-- TASK STATEMENT --
Look through the data for the string "height". Copy every line where it is found.

-- DATA IN THIS EXERCISE --
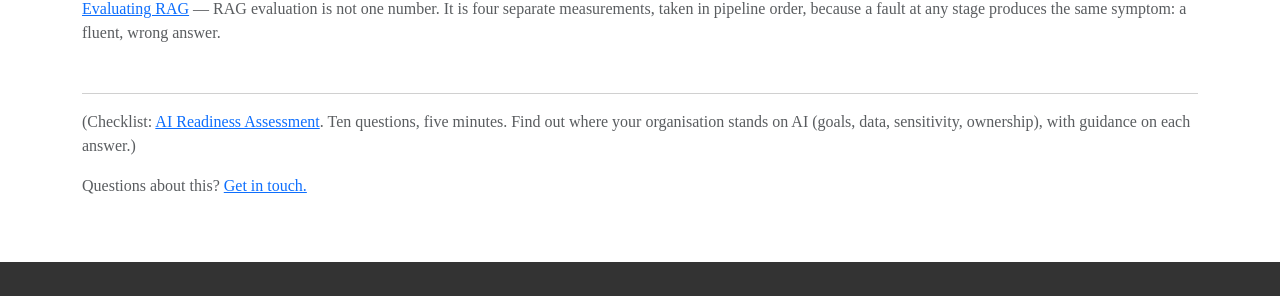
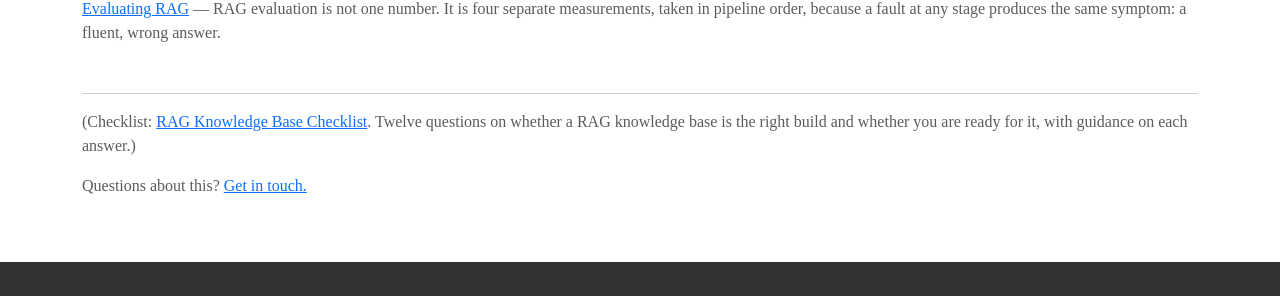
Before and after one commit to bayinfosys/bayinfosys.github.io, a Jekyll site: the page built from _posts/2026-01-01-97-what-is-rag.md, in a window 1280 px wide and 900 px high, scrolled down 777 px. Shown: the part 450-746 px from the top of the window. Built offline with Jekyll 4.4.1, drawn with Linux system fonts in a browser that asks for light colours.

Commit message:
library links updated with rag checklists

```diff
--- a/_posts/2026-01-01-100-rag-evaluation.md
+++ b/_posts/2026-01-01-100-rag-evaluation.md
@@ -6,6 +6,7 @@ description: "RAG evaluation is not one number. It is four separate measurements
 keywords: ["rag evaluation", "ragas", "rag metrics", "how to evaluate rag", "rag monitoring", "retrieval quality", "hallucination detection rag", "rag drift detection"]
 topic: "AI Systems"
 seo_title: "How to Evaluate a RAG System: Metrics and Drift Detection"
+cta: rag-knowledge-base
 related:
   - 97-what-is-rag
   - 19-rag-strategy
--- a/_posts/2026-01-01-19-rag-strategy.md
+++ b/_posts/2026-01-01-19-rag-strategy.md
@@ -7,6 +7,7 @@ description: "RAG is not one architecture but four independent decisions: how yo
 keywords: ["rag components", "rag indexing", "rag strategy", "retrieval augmented generation architecture", "vector database", "llm", "enterprise ai"]
 topic: "AI Systems"
 seo_title: "RAG Architecture Explained: Chunking, Indexing, Retrieval, Generation"
+cta: rag-knowledge-base
 related:
   - 97-what-is-rag
   - 20-vector-db-deepdive
--- a/_posts/2026-01-01-97-what-is-rag.md
+++ b/_posts/2026-01-01-97-what-is-rag.md
@@ -6,6 +6,7 @@ description: "RAG is one answer to a specific problem: a model that does not kno
 keywords: ["what is rag", "retrieval augmented generation explained", "rag vs fine-tuning", "when to use rag", "enterprise ai knowledge base"]
 topic: "AI Systems"
 seo_title: "What Is RAG? When to Use It vs Fine-Tuning or Search"
+cta: rag-knowledge-base
 related:
   - 19-rag-strategy
   - 65-why-private-inference
```
Also changed, not shown: _posts/2026-01-01-98-rag-risks-and-costs.md (+1 -1 lines), _posts/2026-01-01-99-rag-data-methods.md (+1 -0 lines).
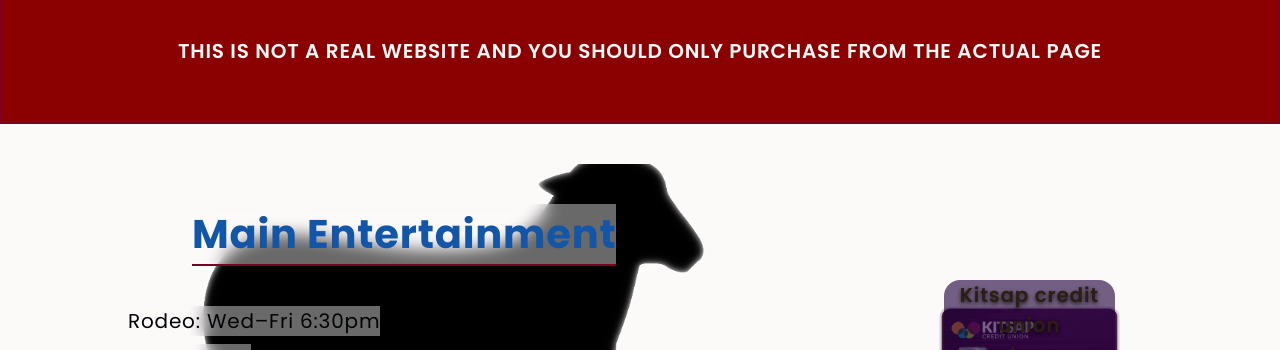
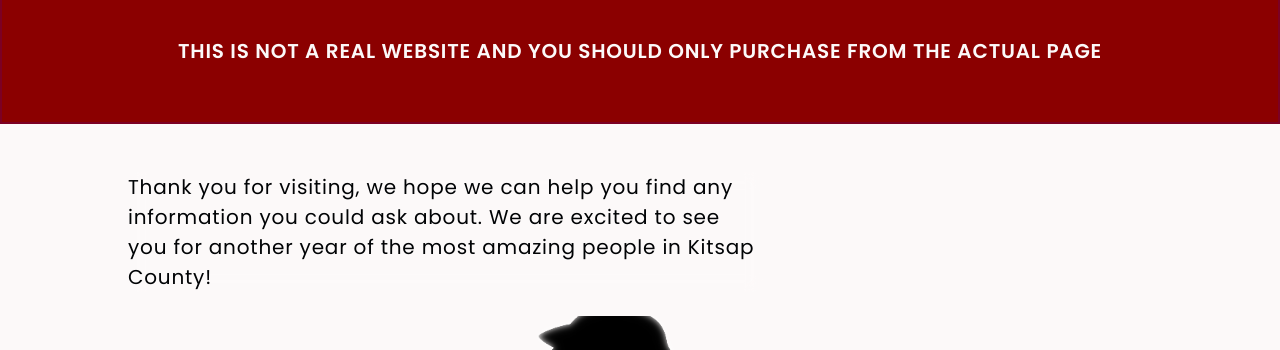
Before and after one commit to lanternLightDeveloper/newFairCity, a SvelteKit app: page / in a window 1280 px wide. Shown: the part 838-1188 px from the top of the page. Built offline with nearby package versions, Linux system fonts and the light colour scheme.

Commit message:
Add files via upload

```diff
--- a/src/routes/TheFairIsOn.svelte
+++ b/src/routes/TheFairIsOn.svelte
@@ -95,6 +95,12 @@
 </aside>
 
 <main class="grid-Main">
+	<section class="double-Block">
+		<p>
+			Thank you for visiting, we hope we can help you find any information you could ask about. We
+			are excited to see you for another year of the most amazing people in Kitsap County!
+		</p>
+	</section>
 	<section
 		class="right-Block light-Back"
 		style={`background-image: url(${Sheeep}); background-size: cover; background-position: center;`}
```
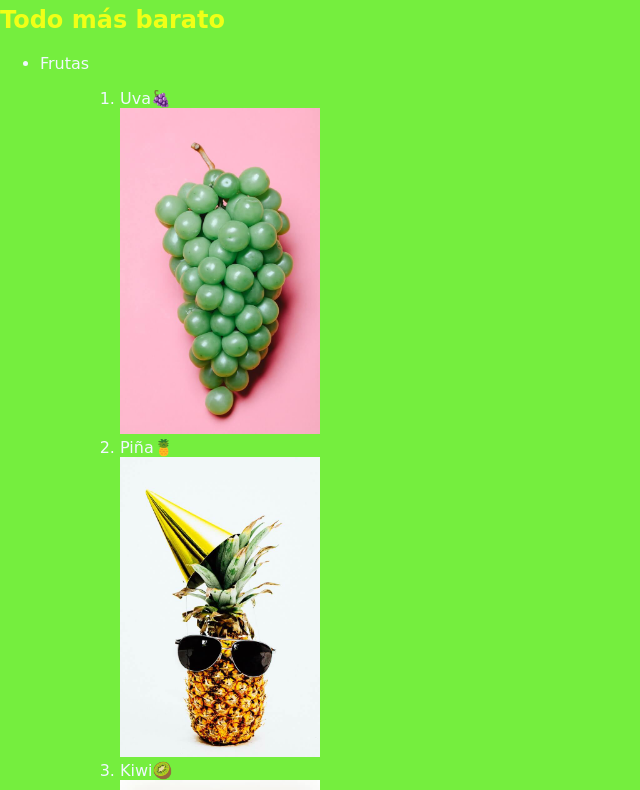
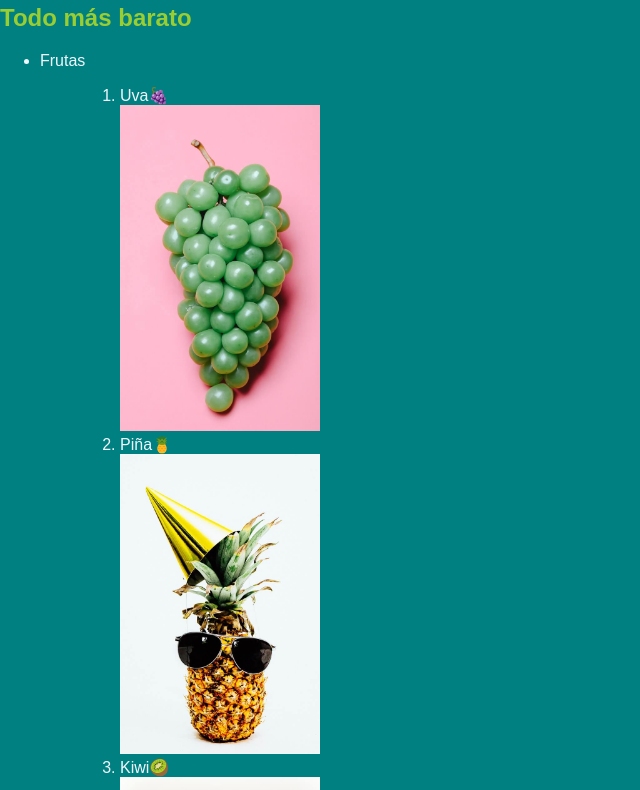
Before and after one commit to arieldelga/cursoDefinitivoHTMLyCSS, a plain HTML site: page index.html in a window 1280 px wide. Shown: the part 110-900 px from the top of the page, without its empty margins (0-640 px from the left). Drawn offline with Linux system fonts and the light colour scheme.

```diff
--- a/css/style.css
+++ b/css/style.css
@@ -1,7 +1,7 @@
 body {
-    background-color: rgb(117, 238, 62);
-    color: rgb(240, 255, 23);
-    font-family: cursive;
+    background-color: teal;
+    color: yellowgreen;
+    font-family: Arial, Helvetica, sans-serif;
     margin: 0;
     padding: 0;
 }
```
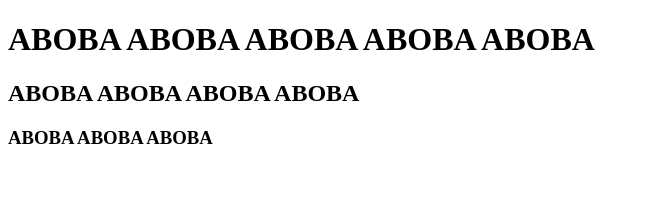
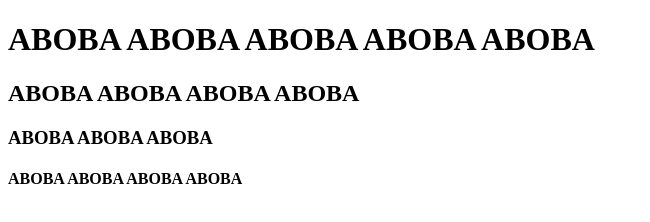
Before and after one commit to jesusslik/somecode, a plain HTML site: page index.html in a window 1280 px wide. Shown: the whole page, without its empty margins (0-650 px from the left). Drawn offline with Linux system fonts and the light colour scheme.

Commit message:
Update index.html

```diff
--- a/index.html
+++ b/index.html
@@ -7,5 +7,6 @@
         <h1>ABOBA ABOBA ABOBA ABOBA ABOBA</h1>
         <h2>ABOBA ABOBA ABOBA ABOBA</h2>
         <h3>ABOBA ABOBA ABOBA </h3>
+        <h4>ABOBA ABOBA ABOBA ABOBA </h4>
     </body>
 </html>
```
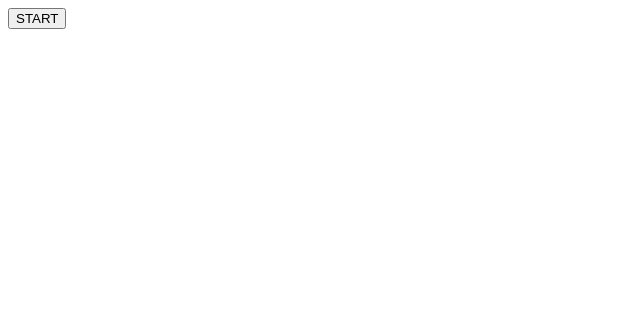
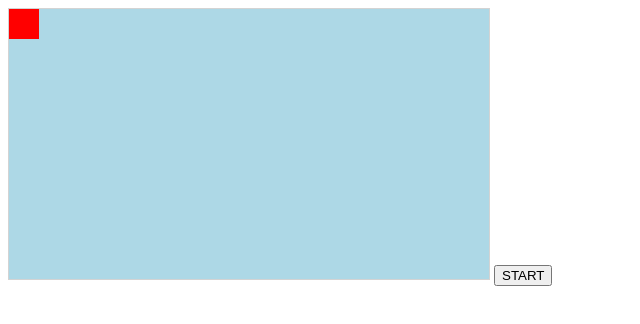
Before and after one commit to lyukidon/jumping_game, a plain HTML site: page index.html in a window 1280 px wide. Both pictures are taken after a click on the button "START". Shown: the whole page, without its empty margins (0-640 px from the left). Drawn offline with Linux system fonts and the light colour scheme.

Commit message:
changelog

```diff
--- a/index.html
+++ b/index.html
@@ -7,7 +7,7 @@
     <title>Jumping Game</title>
 </head>
 <body>
-    <button id="game_start">START</button>
+    <button id="game_start" onclick="startGame();">START</button>
     <script src="jump.js"></script>
 </body>
 </html>
--- a/jump.js
+++ b/jump.js
@@ -1,7 +1,14 @@
+let myGamePiece;
+let enemyOne;
+
+// 게임 시작
 function startGame() {
     myGameArea.start();
+    myGamePiece = new MainPlayer(30, 30, "red", 0, 0);
+    enemyOne = new Enemies(10, 15, 50, 0, 2 * Math.PI)
 }
 
+// 게임 화면
 var myGameArea = {
     canvas : document.createElement("canvas"),
     start : function() {
@@ -11,3 +18,30 @@ var myGameArea = {
         document.body.insertBefore(this.canvas, document.body.childNodes[0]);
     }
 }
+
+
+// 플레이어 그리기
+function MainPlayer(width, height, color, x, y) {
+  this.width = width;
+  this.height = height;
+  this.x = x;
+  this.y = y;
+  ctx = myGameArea.context;
+  ctx.fillStyle = color;
+  ctx.fillRect(this.x, this.y, this.width, this.height);
+}
+
+function Enemies(radius, color, angleS, angleE, x, y) {
+    this.radius = radius;
+    this.color = color;
+    this.angleS = angleS;
+    this.angleE = angleE;
+    this.x = x;
+    this.y = y;
+    ctx = myGameArea.context;
+    ctx.fillStyle = color;
+    ctx.beginPath();
+    ctx.arc(this.x, this.y, this.angleS, this.angleE, 2 * Math.PI);
+    ctx.closePath();
+    ctx.fill();
+}
```
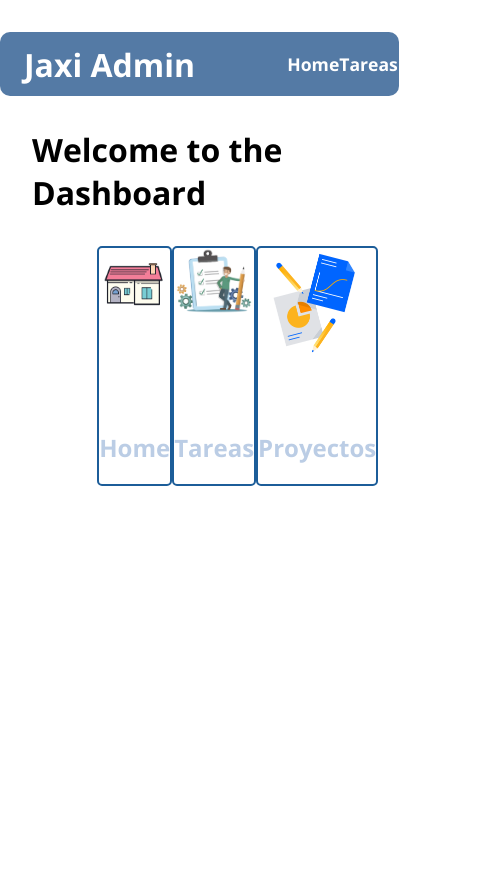
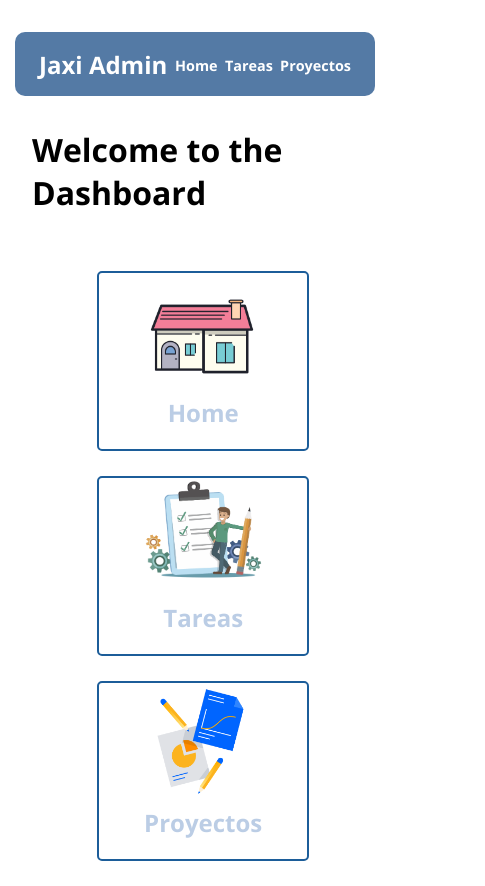
Before and after one commit to alonsosfera/admin-task, a React (Create React App) app: page / in a window 390 px wide. Shown: the whole page, 485 px wide, since content can reach past the window. Before the commit the page ends 844 px from the top, so only its background shows below. Built offline with nearby package versions, Linux system fonts and the light colour scheme.

Commit message:
Adds media queries to dashboard

```diff
--- a/src/styles/components.js
+++ b/src/styles/components.js
@@ -38,6 +38,23 @@
       list-style-type: none;
     }
   }
+
+  @media screen and (max-width: 768px) {
+    width: 80%;
+
+    h1{
+      font-size: 1.5rem;
+    }
+
+    nav {
+      width: 11rem;
+      justify-content: space-between;
+
+      a{
+        font-size: 0.9rem;
+      }
+    }
+  }
 `;
 
 export const CardsContainer = styled.div`
@@ -46,6 +63,11 @@
   justify-content: space-evenly;
   width: 60%;
   height: 15rem;
+
+  @media screen and (max-width: 768px) {
+    height: 40rem;
+    flex-direction: column;
+  }
 `;
 
 export const CardContainer = styled(Link)`
@@ -67,4 +89,9 @@
   &:hover {
     box-shadow: 0 4px 8px 0 rgba(0, 0, 0, 0.2), 0 6px 20px 0 rgba(0, 0, 0, 0.19);
   }
+
+  @media screen and (max-width: 768px) {
+    height: 11rem;
+    background-size: 60%;
+  }
 `;
```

-- TASK RESPONSE --
+function MainPlayer(width, height, color, x, y) {
+  this.height = height;
+  ctx.fillRect(this.x, this.y, this.width, this.height);
   height: 15rem;
+    height: 40rem;
+    height: 11rem;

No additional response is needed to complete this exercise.